■ Problem to solve ■
Restate all of the data exactly.

■ Data in this exercise ■
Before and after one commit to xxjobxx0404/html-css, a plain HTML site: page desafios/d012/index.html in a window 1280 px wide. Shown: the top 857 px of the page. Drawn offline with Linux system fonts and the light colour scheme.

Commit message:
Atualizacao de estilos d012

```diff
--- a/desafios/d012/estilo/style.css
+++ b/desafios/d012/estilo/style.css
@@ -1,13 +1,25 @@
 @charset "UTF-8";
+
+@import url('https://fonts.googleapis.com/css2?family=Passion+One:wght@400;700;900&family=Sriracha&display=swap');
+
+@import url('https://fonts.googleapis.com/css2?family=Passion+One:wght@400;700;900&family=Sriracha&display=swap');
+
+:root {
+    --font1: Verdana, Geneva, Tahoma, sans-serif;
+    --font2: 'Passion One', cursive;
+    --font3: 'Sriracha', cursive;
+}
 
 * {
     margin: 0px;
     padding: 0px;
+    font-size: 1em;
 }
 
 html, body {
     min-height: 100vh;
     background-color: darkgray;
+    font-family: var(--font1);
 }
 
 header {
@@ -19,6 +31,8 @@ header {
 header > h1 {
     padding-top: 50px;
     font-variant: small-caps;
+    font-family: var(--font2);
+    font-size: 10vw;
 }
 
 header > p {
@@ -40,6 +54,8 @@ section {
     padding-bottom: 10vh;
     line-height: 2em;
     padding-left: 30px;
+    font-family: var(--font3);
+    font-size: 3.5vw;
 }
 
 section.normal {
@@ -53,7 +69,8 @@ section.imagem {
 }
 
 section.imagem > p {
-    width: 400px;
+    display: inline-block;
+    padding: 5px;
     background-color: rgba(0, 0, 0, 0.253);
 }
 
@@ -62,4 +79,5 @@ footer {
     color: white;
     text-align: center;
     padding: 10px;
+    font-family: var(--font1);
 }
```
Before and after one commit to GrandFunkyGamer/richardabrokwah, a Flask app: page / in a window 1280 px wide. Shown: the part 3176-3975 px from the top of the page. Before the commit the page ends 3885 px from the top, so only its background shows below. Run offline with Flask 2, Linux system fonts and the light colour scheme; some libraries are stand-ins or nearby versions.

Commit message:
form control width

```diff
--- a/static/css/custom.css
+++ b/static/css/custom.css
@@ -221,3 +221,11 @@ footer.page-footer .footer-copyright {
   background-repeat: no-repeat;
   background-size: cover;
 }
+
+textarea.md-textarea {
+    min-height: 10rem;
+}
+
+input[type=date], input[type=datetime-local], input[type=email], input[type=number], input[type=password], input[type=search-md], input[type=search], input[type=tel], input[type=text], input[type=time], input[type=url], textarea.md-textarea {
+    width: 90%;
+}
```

■ Worked solution ■
Before and after one commit to xxjobxx0404/html-css, a plain HTML site: page desafios/d012/index.html in a window 1280 px wide. Shown: the top 857 px of the page. Drawn offline with Linux system fonts and the light colour scheme.

Commit message:
Atualizacao de estilos d012

```diff
--- a/desafios/d012/estilo/style.css
+++ b/desafios/d012/estilo/style.css
@@ -1,13 +1,25 @@
 @charset "UTF-8";
+
+@import url('https://fonts.googleapis.com/css2?family=Passion+One:wght@400;700;900&family=Sriracha&display=swap');
+
+@import url('https://fonts.googleapis.com/css2?family=Passion+One:wght@400;700;900&family=Sriracha&display=swap');
+
+:root {
+    --font1: Verdana, Geneva, Tahoma, sans-serif;
+    --font2: 'Passion One', cursive;
+    --font3: 'Sriracha', cursive;
+}
 
 * {
     margin: 0px;
     padding: 0px;
+    font-size: 1em;
 }
 
 html, body {
     min-height: 100vh;
     background-color: darkgray;
+    font-family: var(--font1);
 }
 
 header {
@@ -19,6 +31,8 @@ header {
 header > h1 {
     padding-top: 50px;
     font-variant: small-caps;
+    font-family: var(--font2);
+    font-size: 10vw;
 }
 
 header > p {
@@ -40,6 +54,8 @@ section {
     padding-bottom: 10vh;
     line-height: 2em;
     padding-left: 30px;
+    font-family: var(--font3);
+    font-size: 3.5vw;
 }
 
 section.normal {
@@ -53,7 +69,8 @@ section.imagem {
 }
 
 section.imagem > p {
-    width: 400px;
+    display: inline-block;
+    padding: 5px;
     background-color: rgba(0, 0, 0, 0.253);
 }
 
@@ -62,4 +79,5 @@ footer {
     color: white;
     text-align: center;
     padding: 10px;
+    font-family: var(--font1);
 }
```
Before and after one commit to GrandFunkyGamer/richardabrokwah, a Flask app: page / in a window 1280 px wide. Shown: the part 3176-3975 px from the top of the page. Before the commit the page ends 3885 px from the top, so only its background shows below. Run offline with Flask 2, Linux system fonts and the light colour scheme; some libraries are stand-ins or nearby versions.

Commit message:
form control width

```diff
--- a/static/css/custom.css
+++ b/static/css/custom.css
@@ -221,3 +221,11 @@ footer.page-footer .footer-copyright {
   background-repeat: no-repeat;
   background-size: cover;
 }
+
+textarea.md-textarea {
+    min-height: 10rem;
+}
+
+input[type=date], input[type=datetime-local], input[type=email], input[type=number], input[type=password], input[type=search-md], input[type=search], input[type=tel], input[type=text], input[type=time], input[type=url], textarea.md-textarea {
+    width: 90%;
+}
```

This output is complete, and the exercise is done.